For that reason, Italy’s wines are as varied as its art, and just as each artistic era has its masterpieces, its creative geniuses, and its unique stories, so each region of Italy offers different combinations of nature’s bounty, human skill, and extraordinary inspiration.
One such case is a vineyard just outside Orvieto, Decugnano dei Barbi, where, in a little slice of paradise—think dramatic vistas of hills and vales and a palette of olive, forest, grass against a larimar sky—wine has been produced since the 13th century and the days of the Papal States. In the 1970s, after years of neglect, Claudio Barbi, son of a Lombard wine merchant, purchased the land with a plan to produce high quality wine in a region more famous for quantity than quality.
Part of the project involved revolutionizing vinification techniques. Claudio Barbi was the first to introduce to Umbria a sparkling wine made in the “traditional method” (second fermentation in the bottle used to produce Champagne). The result, Decugnano “metodo classico” (half chardonnay-half pinot noir,) can give French Champagne and Italian Franciacorta (produced in Claudio’s native province of Brescia) a run for their money.
Claudio also was the first to produce an Umbrian sweet wine from “noble rot” or Botrytis Cinerea, the same process that makes the world-famous Sauternes wine. His Pourriture Noble, is addictive. As a rule, I don’t love sweet wine, but on one sunny afternoon at the vineyard, I drank a half bottle on my own and my eyes still light up when my husband pulls out a bottle to go with foie gras or a slice of homemade apple pie.
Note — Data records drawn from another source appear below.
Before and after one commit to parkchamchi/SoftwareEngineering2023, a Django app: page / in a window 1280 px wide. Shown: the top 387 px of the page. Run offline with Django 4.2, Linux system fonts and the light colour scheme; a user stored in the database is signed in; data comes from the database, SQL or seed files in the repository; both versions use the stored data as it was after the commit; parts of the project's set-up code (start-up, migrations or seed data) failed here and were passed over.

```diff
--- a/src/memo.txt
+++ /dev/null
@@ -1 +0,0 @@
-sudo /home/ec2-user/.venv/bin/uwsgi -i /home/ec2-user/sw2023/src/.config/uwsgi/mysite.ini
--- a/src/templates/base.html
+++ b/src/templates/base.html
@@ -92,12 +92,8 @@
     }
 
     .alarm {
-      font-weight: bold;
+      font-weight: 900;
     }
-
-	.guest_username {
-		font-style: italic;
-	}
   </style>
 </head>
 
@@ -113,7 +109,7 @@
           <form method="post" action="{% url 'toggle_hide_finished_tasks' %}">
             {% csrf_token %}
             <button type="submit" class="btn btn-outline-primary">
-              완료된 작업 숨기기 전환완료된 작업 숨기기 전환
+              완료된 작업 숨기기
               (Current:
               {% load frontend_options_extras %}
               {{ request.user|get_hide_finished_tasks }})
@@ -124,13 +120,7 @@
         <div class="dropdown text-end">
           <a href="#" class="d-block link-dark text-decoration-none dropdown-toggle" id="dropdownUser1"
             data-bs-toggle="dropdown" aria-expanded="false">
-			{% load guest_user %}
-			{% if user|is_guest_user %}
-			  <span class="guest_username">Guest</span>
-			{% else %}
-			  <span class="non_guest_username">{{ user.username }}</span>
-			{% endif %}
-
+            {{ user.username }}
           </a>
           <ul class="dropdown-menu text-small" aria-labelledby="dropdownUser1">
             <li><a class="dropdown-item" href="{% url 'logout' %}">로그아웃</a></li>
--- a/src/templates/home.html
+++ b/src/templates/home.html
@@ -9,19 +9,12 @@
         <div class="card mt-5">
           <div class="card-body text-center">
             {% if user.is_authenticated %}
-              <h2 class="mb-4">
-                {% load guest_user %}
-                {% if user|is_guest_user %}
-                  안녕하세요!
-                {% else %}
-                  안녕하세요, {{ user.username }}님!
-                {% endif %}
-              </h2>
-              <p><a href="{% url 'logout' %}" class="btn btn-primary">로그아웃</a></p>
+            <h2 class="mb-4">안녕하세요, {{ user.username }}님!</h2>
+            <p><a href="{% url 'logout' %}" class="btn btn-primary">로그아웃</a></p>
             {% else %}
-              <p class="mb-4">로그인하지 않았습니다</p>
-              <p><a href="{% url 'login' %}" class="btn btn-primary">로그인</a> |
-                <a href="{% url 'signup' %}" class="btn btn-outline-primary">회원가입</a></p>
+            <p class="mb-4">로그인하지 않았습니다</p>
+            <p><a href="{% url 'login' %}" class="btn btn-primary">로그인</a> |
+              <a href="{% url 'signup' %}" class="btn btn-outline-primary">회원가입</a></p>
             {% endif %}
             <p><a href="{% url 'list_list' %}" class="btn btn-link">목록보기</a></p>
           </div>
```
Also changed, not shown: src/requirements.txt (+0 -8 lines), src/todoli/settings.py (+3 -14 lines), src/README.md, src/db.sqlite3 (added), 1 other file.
The two bestselling wines from the Barbi vineyard are unassumingly called Decugnano bianco (white), and Decugnano rosso (red). The whites are a refreshing and delightful blend of Grechetto (Umbria’s most popular white varietal), Vermentino (usually found along the northwest coast of Italy), a bright touch of Sauvignon Blanc, and a drop of Procanico, a clone of Trebbiano, a ubiquitous grape known for its high acidity. It is reasonably priced, has received ratings as high as 90 points (on Wine Enthusiast for 2015 vintage), and is starting to show up on serious Italian wine lists.
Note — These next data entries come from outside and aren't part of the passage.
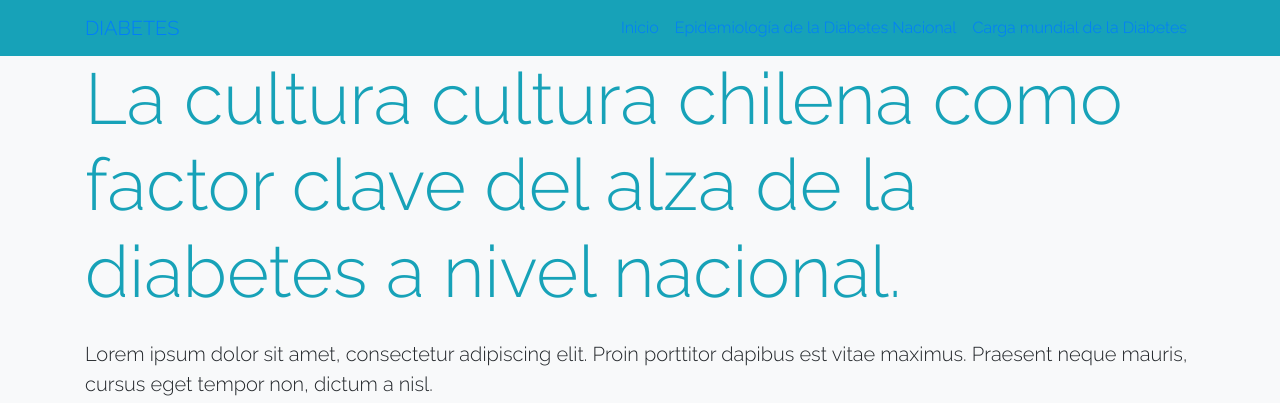
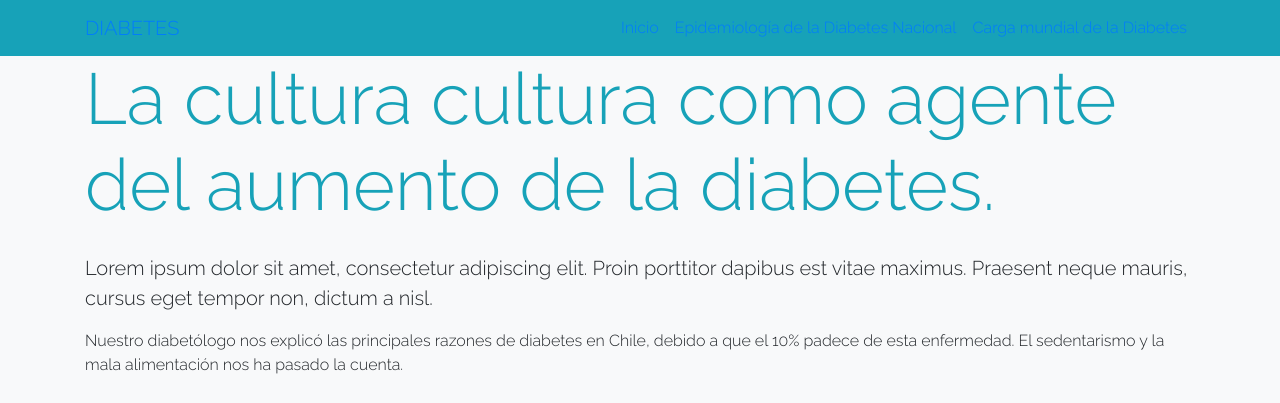
Before and after one commit to cecysoto/clase-10, a plain HTML site: page index.html in a window 1280 px wide. Shown: the top 403 px of the page. Drawn offline with nearby package versions, Linux system fonts and the light colour scheme.

Commit message:
Update index.html

```diff
--- a/index.html
+++ b/index.html
@@ -46,7 +46,7 @@
     <div class="container py-3">
         <div class="row">
             <header class="col-12 mb-3">
-                <h1 class="display-3 text-info py-3">La cultura cultura chilena como factor clave del alza de la diabetes a nivel nacional.</h1>
+                <h1 class="display-3 text-info py-3">La cultura cultura como agente del aumento de la diabetes.</h1>
                 <p class="lead">Lorem ipsum dolor sit amet, consectetur adipiscing elit. Proin porttitor dapibus est vitae maximus. Praesent neque mauris, cursus eget tempor non, dictum a nisl.</p>
                 <p>Nuestro diabetólogo nos explicó las principales razones de diabetes en Chile, debido a que el 10% padece de esta enfermedad.  El sedentarismo y la mala alimentación nos ha pasado la cuenta.</p>
             </header>
```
In the chilly days of winter, Decugnano Red, a blend of Sangiovese 30%, Syrah 40%, Montepulciano D’Abruzzo 30% marries well with the comfort cuisine of central Italy. Umbria, where wild boar abounds, makes spectacular stews and sauces. The tannic Syrah stands up to these succulent dishes, while the leather and vegetal elements of the Sangiovese complement the rich flavors of Umbrian cuisine. Decugnano Rosso’s 2013 vintage received a 94pt rating from James Suckling.
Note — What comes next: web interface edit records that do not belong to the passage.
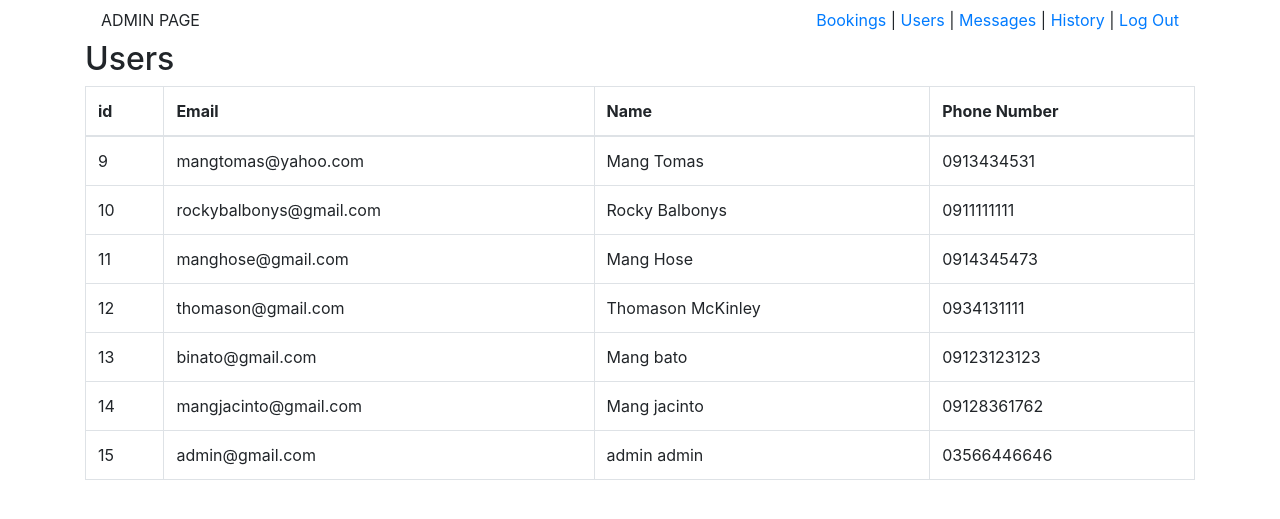
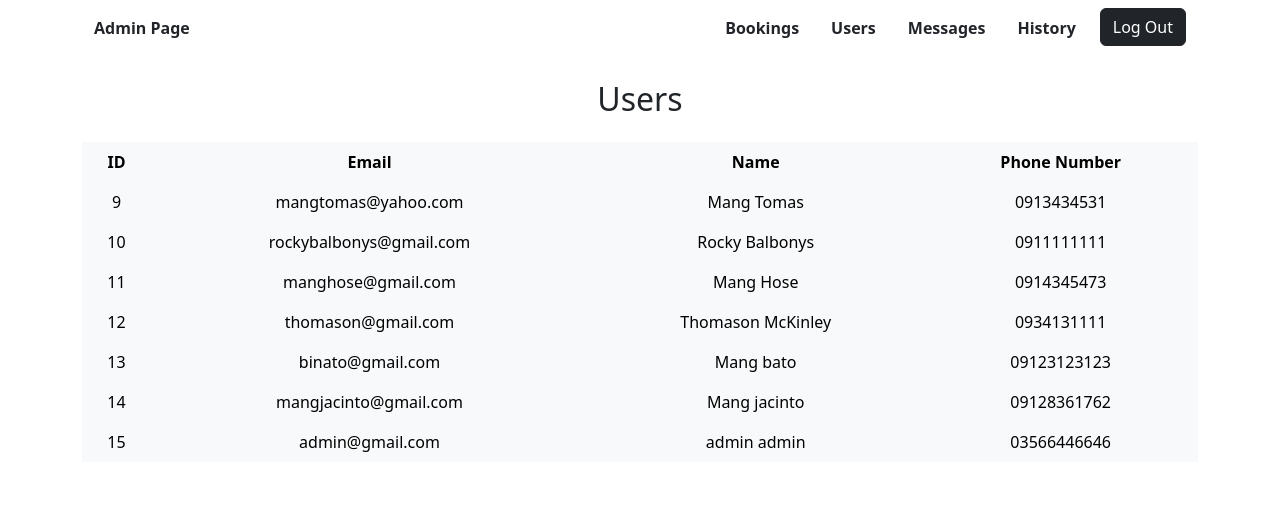
Before and after one commit to RockyBalbonys/SalonAppointmentSystem, a PHP site: page /users.php in a window 1280 px wide. Shown: the top 519 px of the page. Run offline with PHP 8.4, Linux system fonts and the light colour scheme; a user stored in the database is signed in; data comes from the database, SQL or seed files in the repository.

Commit message:
added UI to user page

```diff
--- a/admin/adminpage.php
+++ b/admin/adminpage.php
@@ -118,13 +118,13 @@
                        echo '<table class="table table-lg table-hover table-light table-borderless" id="bookingTable">
                                    <thead class="text-center mb-3">
                                        <tr>
-                                           <th>Booking_ID</th>
+                                           <th>Booking ID</th>
                                            <th>User</th>
                                            <th>Date</th>
                                            <th>Time</th>
                                            <th>Service Chosen</th>
                                            <th>Status</th>
-                                           <th>Buttons</th>
+                                           <th>Actions</th>
                                        </tr>
                                    </thead>
                                    <tbody>';
--- a/admin/users.php
+++ b/admin/users.php
@@ -11,18 +11,42 @@
     <meta charset="UTF-8">
     <meta name="viewport" content="width=device-width, initial-scale=1.0">
     <title>Salon Admin</title>
-    <link href="https://stackpath.bootstrapcdn.com/bootstrap/4.5.2/css/bootstrap.min.css" rel="stylesheet">
+    <link href="https://cdn.jsdelivr.net/npm/bootstrap@5.3.2/dist/css/bootstrap.min.css" rel="stylesheet" integrity="sha384-T3c6CoIi6uLrA9TneNEoa7RxnatzjcDSCmG1MXxSR1GAsXEV/Dwwykc2MPK8M2HN" crossorigin="anonymous">
     <script src="https://code.jquery.com/jquery-3.5.1.min.js"></script>
 </head>
 <body>
     <div class="container">
-            <nav class="navbar">
-                <div class="nav-item">ADMIN PAGE</div>
-                <div class="nav-item"><a href  ="adminpage.php">Bookings</a> | <a href  ="users.php">Users</a> | <a href  ="messages.php">Messages</a> | <a href  ="history.php">History</a> | <a href="logout.php">Log Out</a></div>
+    <nav class="navbar navbar-expand-md navbar-light">
+                <div class="container-lg">
+                    <span class="fw-bold text-dark align-center justify-content-start d-none d-md-inline">
+                    Admin Page
+                </span>
+            <div class="justify-content-end d-none d-sm-inline">
+                <ul class="nav justify-content-end">
+                    <li class="nav-item text-dark">
+                        <a class="nav-link text-dark fw-bold" href="adminpage.php">Bookings</a>
+                    </li>
+                    <li class="nav-item">
+                        <a class="nav-link text-dark fw-bold" href="users.php">Users</a>
+                    </li>
+                    <li class="nav-item">
+                        <a class="nav-link text-dark fw-bold" href="messages.php">Messages</a>
+                    </li>
+                    <li class="nav-item">
+                        <a class="nav-link text-dark fw-bold" href="history.php">History</a>
+                    </li>
+                    <li class="nav-item ms-2 d-none d-md-inline">
+                        <a class="btn btn-dark" href="logout.php">Log Out</a>
+                    </li>
+                </ul>
+            </div>
+                </div>
             </nav>
-            <div class="h2">
-                Users
+
+            <div class="text-center mt-4 mb-4">
+                <h2>Users</h2>
             </div>
+
             <div>
                 <?php
                     $selectAllUsers = "SELECT * FROM tbl_users
@@ -31,10 +55,10 @@
                     $query = mysqli_query($conn, $selectAllUsers);
 
                     if (mysqli_query($conn, $selectAllUsers)) {
-                       echo '<table class="table table-bordered" id="bookingTable">
+                       echo '<table class="table table-md table-hover table-light table-borderless text-center" id="bookingTable">
                                    <thead>
                                        <tr>
-                                           <th>id</th>
+                                           <th>ID</th>
                                            <th>Email</th>
                                            <th>Name</th>
                                            <th>Phone Number</th>
@@ -81,6 +105,8 @@
             });
         });
     </script>
+    <script src="https://cdn.jsdelivr.net/npm/bootstrap@5.3.2/dist/js/bootstrap.bundle.min.js" integrity="sha384-C6RzsynM9kWDrMNeT87bh95OGNyZPhcTNXj1NW7RuBCsyN/o0jlpcV8Qyq46cDfL" crossorigin="anonymous"></script>
+
 </body>
 </html>
 <?php
```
Claudio’s son Enzo runs the vineyard now, although Claudio came out of retirement to produce the latest Pourriture Noble. Enzo has made a name for Decugnano in Italy and abroad, but occasionally is at the estate long enough for us to go out and visit. Talking about wine with Enzo and Claudio in the glorious setting of the villa and going down into the cellars carved out of the tufa stone is a splendid way to pass a day. The villa is set up for tasting and tours and well worth a stop after a visit to the magnificent town of Orvieto. After indulging in delights for the eye and the mind of the historic town crowned by a stunning cathedral, an afternoon at Decugnano provides pleasure for the palate and serenity for the spirit.